- **WORK TO COMPLETE**:
Determine the number of lines in these entries that hold the word "button". Give the number and nothing more.

Start of DATA FOR THIS TASK

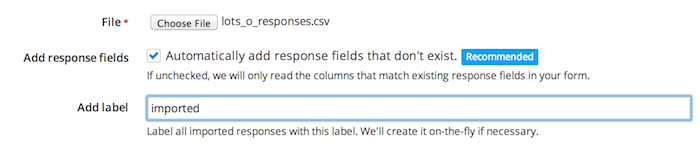
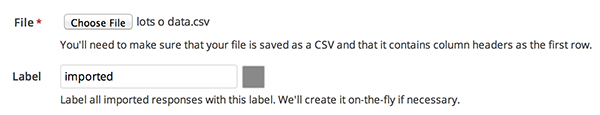
update importing responses article
close #77

diff --git a/contents/articles/screendoor/responses/importing_responses.md b/contents/articles/screendoor/responses/importing_responses.md
@@ -3,18 +3,32 @@ title: Importing responses
 order: 4
 app_pages:
   - projectadmin-settings-import
+  - projectadmin-imports-edit
 ---
 
-## Importing responses
-
-To import responses into your project from a [CSV](http://en.wikipedia.org/wiki/Comma-separated_values) file, select the "Import responses" box on the left-hand side of the "Settings" page for your project. Make sure your CSV file is properly formatted, and that it contains column headers as the first row. Select your CSV file, optionally add a label that will be applied to all imported items, and click the "Import responses" button to import responses from your CSV file.
+To import responses into your project from a [CSV](http://en.wikipedia.org/wiki/Comma-separated_values) file, select the "Import responses" box on the left-hand side of the "Settings" page for your project. Make sure your CSV file is properly formatted, and that it contains column headers as the first row. Select your CSV file, optionally add a label that will be applied to all imported items, and click the "Preview your import" button to begin the import process.
 
 ![import responses](../images/screenshot_import.png)
+
+## Importing columns that correspond to existing response fields
+
+From the preview page, you can configure how you want your responses to be imported. Screendoor will make an intelligent guess about which column in your CSV file corresponds to which response field in your form -- you'll see a blue "Existing" label next to columns that Screendoor has associated with an existing response field. But you can also change the response field for a column manually by clicking the "Edit" button and selecting a field from the dropdown.
+
+![edit response field for column](../images/screenshot_import_edit.png)
+
+You can even add a column as a new response field: Just click "Add this as a new field" and select the field name and type you'd like to import your column as.
+
+## Importing columns as new response fields
+
+If Screendoor doesn't find a response field that corresponds to a column in your CSV file, it will give you the option to create a new field -- you'll see a green "New" label next to it. You can edit this new field's name and type, and even decide to add it as an existing field instead.
+
+![import new field](../images/screenshot_import_new.png)
+
+Finally, if you would like to skip importing a specific column, simply click "Skip" and it won't be imported.
+
+When you're done configuring your import, click "Finish import."
 
 ---
 
 ## I have my data in an Excel file. Can I get it into Screendoor?
 Yes! Save your data as a CSV file from Excel. Then you can easily import it into Screendoor (see above).
-
-## Will importing responses automatically create fields in my Screendoor form?
-If the "Automatically add response fields that don't exist" checkbox is left checked (recommended), Screendoor will add a new response field to your project for every column header in your CSV file that does not correspond to a pre-existing response field. For example, if your CSV file includes a column header `favorite color` that does not already exist in your project, the `favorite color` field will be added to your project as a new response field. You will be able to edit this new field in the form builder and new responses will be able to include information about the responder's favorite color.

End of DATA FOR THIS TASK

- **YOUR SOLUTION**:
3